*Exercise directions:*
Set every entry below down once more, exactly as it stands, without images.

*Data for the task:*
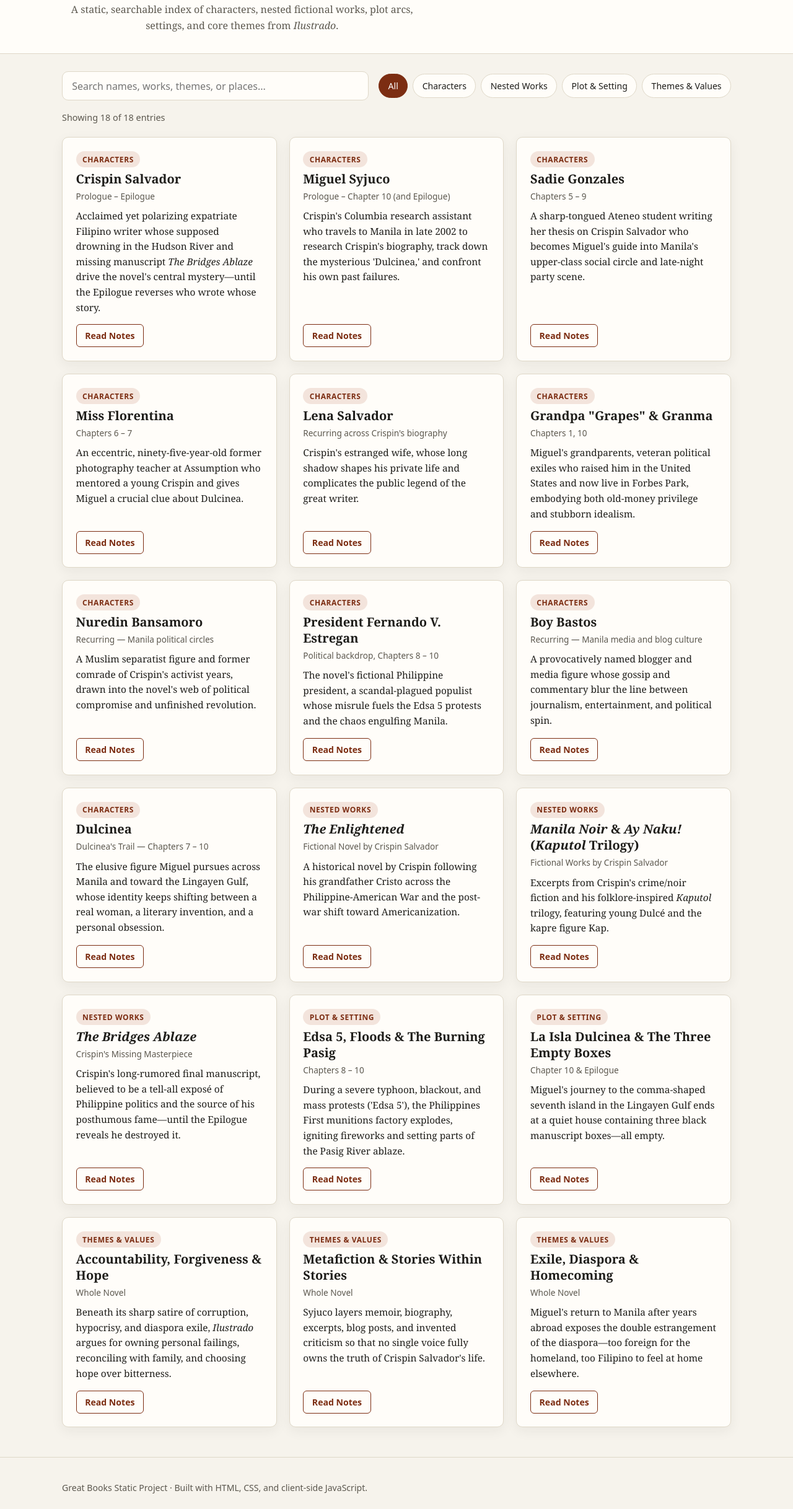
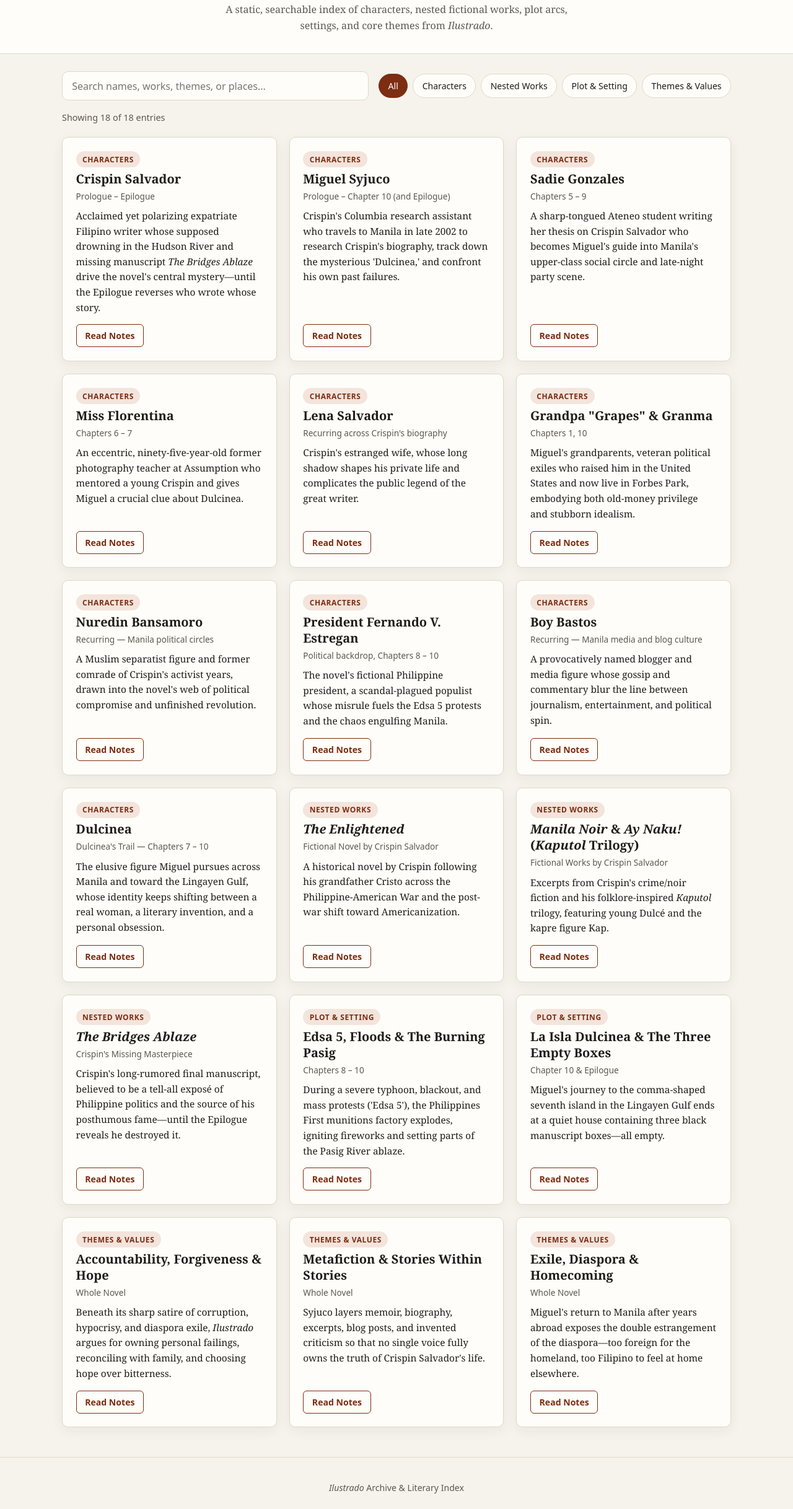
Before and after one commit to Lu1sgt/ilustrado, a plain HTML site: page index.html in a window 1280 px wide. Shown: the part 125-2560 px from the top of the page at 62% size. Drawn offline with Linux system fonts and the light colour scheme.

Commit message:
Center header and footer, match footer text to site title

```diff
--- a/index.html
+++ b/index.html
@@ -53,7 +53,7 @@
   <footer class="site-footer">
     <div class="container">
       <p>
-        Great Books Static Project · Built with HTML, CSS, and client-side JavaScript.
+        <em>Ilustrado</em> Archive &amp; Literary Index
       </p>
     </div>
   </footer>
--- a/styles.css
+++ b/styles.css
@@ -40,6 +40,12 @@ body {
   background: var(--surface);
   border-bottom: 1px solid var(--border);
   padding: 2.5rem 0 2rem;
+  text-align: center;
+}
+
+.site-header .subtitle {
+  margin-left: auto;
+  margin-right: auto;
 }
 
 .eyebrow {
@@ -251,4 +257,5 @@ h1 {
   font-family: system-ui, -apple-system, sans-serif;
   font-size: 0.88rem;
   color: var(--muted);
+  text-align: center;
 }
```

*Solved exercise:*
Before and after one commit to Lu1sgt/ilustrado, a plain HTML site: page index.html in a window 1280 px wide. Shown: the part 125-2560 px from the top of the page at 62% size. Drawn offline with Linux system fonts and the light colour scheme.

Commit message:
Center header and footer, match footer text to site title

```diff
--- a/index.html
+++ b/index.html
@@ -53,7 +53,7 @@
   <footer class="site-footer">
     <div class="container">
       <p>
-        Great Books Static Project · Built with HTML, CSS, and client-side JavaScript.
+        <em>Ilustrado</em> Archive &amp; Literary Index
       </p>
     </div>
   </footer>
--- a/styles.css
+++ b/styles.css
@@ -40,6 +40,12 @@ body {
   background: var(--surface);
   border-bottom: 1px solid var(--border);
   padding: 2.5rem 0 2rem;
+  text-align: center;
+}
+
+.site-header .subtitle {
+  margin-left: auto;
+  margin-right: auto;
 }
 
 .eyebrow {
@@ -251,4 +257,5 @@ h1 {
   font-family: system-ui, -apple-system, sans-serif;
   font-size: 0.88rem;
   color: var(--muted);
+  text-align: center;
 }
```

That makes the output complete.